On Friday, we took a look at Penn State's offensive rankings since 2004 and found that it had finished 72nd or worse in the nation 4 times, including this year's statistics. Upon review, I wrote this:
"This is about putting your players in position to be successful, which is something Penn State does once every several years. In 2002, 2005, and 2008, the offense was overhauled and the result was obvious. In 2002, we saw Zack Mills slinging the ball out of the shotgun to Bryant Johnson in the first half against #7 Nebraska. In 2005, we saw the beta version of 2008's aptly named Spread HD. In 2008, Daryll Clark was a legitimate threat to run and pass. Each time, Penn State's offense was dramatically different - it was diverse, unpredictable, and took advantage of its talented skill players by putting them in a position to be successful.
"Where is that this year? Where was it last year?
"Where are the plays that get Silas Redd out on the edge? Where are the counters, cutbacks, and pitches? Where are the drag routes across the middle of the field to utilize the blinding speed of Devon Smith? Where is the play calling that doesn't require Penn State to run on second down? Where is the moment when Penn State stops screwing around with the rhythm and timing of its offense and plays one quarterback consistently?"
In response, Penn State went out on Saturday against the Iowa Hawkeyes and scored 13 points.
Even so, I'm not here to critique Saturday's offensive performance. In fact, I'm coming in praise of it. Life's funny, isn't it?
This isn't merely about the satisfaction of finally getting a sound win against an Iowa team that has been a thorn in our side for the past decade. In fact, there's no question that this team has a lot of work to do to be better on offense. All that said, despite the Saturday's scoring (or lack thereof), we saw real progress. What we actually saw were the coaches putting their players in a position to be successful.

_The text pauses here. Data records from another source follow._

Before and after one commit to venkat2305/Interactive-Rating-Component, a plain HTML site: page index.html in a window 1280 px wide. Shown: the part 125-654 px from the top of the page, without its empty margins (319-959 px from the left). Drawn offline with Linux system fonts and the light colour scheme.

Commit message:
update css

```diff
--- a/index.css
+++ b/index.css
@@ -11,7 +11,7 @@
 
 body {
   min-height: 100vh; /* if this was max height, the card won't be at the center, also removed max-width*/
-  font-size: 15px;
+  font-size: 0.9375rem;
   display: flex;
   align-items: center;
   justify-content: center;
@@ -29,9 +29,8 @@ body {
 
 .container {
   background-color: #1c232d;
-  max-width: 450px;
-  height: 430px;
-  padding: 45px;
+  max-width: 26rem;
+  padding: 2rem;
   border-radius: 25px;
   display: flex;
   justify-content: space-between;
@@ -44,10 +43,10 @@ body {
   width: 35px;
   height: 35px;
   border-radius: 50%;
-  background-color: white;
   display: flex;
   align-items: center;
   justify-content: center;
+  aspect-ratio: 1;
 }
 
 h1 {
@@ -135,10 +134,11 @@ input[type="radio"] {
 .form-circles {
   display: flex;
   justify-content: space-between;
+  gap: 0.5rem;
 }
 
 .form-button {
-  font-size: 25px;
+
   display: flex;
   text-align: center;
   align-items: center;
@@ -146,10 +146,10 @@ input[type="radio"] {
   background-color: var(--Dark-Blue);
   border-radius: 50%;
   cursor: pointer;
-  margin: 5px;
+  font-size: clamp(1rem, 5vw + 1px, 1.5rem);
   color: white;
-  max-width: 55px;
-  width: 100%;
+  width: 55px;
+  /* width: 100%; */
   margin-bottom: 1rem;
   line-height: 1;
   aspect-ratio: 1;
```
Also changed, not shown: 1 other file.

Each of those criticisms pointed out on Friday were addressed. Yes, we ran Silas Redd into the teeth of the defense and he gained yards running inside at least in part because our offensive live was physically superior. But we also elected to run plays where he and Curtis "Diesel" Dukes could break around the tackle. Several times we ran misdirection plays that we ran during the Spread HD era, with Smith looping around on an end-around fake while Redd broke in the other direction with the ball. Speaking of Smith, McGloin hit him on a drag route underneath that gave the Nittany Lions a 21-yard gain. Smith ran a similar route during the first drive on the 3rd down in the red zone where Bolden threw the ball at Justin Brown's feet.
Finally, the staff appears to have settled on a quarterback. After a nearly disastrous first drive that somehow managed to turn into 3 points, Rob Bolden gave way to Matt McGloin. Bolden took one more series in the second half, but McGloin is clearly the guy that the staff, the fans, Chris Spielman, Urban Meyer, and Dave Pasch all trust. He made two ill-advised throws on the day, but also checked down when appropriate to both Redd and Suhey, and showed surprising arm strength on two really nice intermediate outs.
Still, the Lions only scored 13 points. There is plenty of improvement to be had. If Saturday was any indication, the X's and O's were just fine. It's the Jimmy's and the Joe's turn to make plays.
Of course, we may be getting a clearer offensive identity sooner rather than later . . . 
Urban Meyer's Freudian Slip (via Furrrshurrr)
 Seems to be the average, no?
 They see me trollin' . . .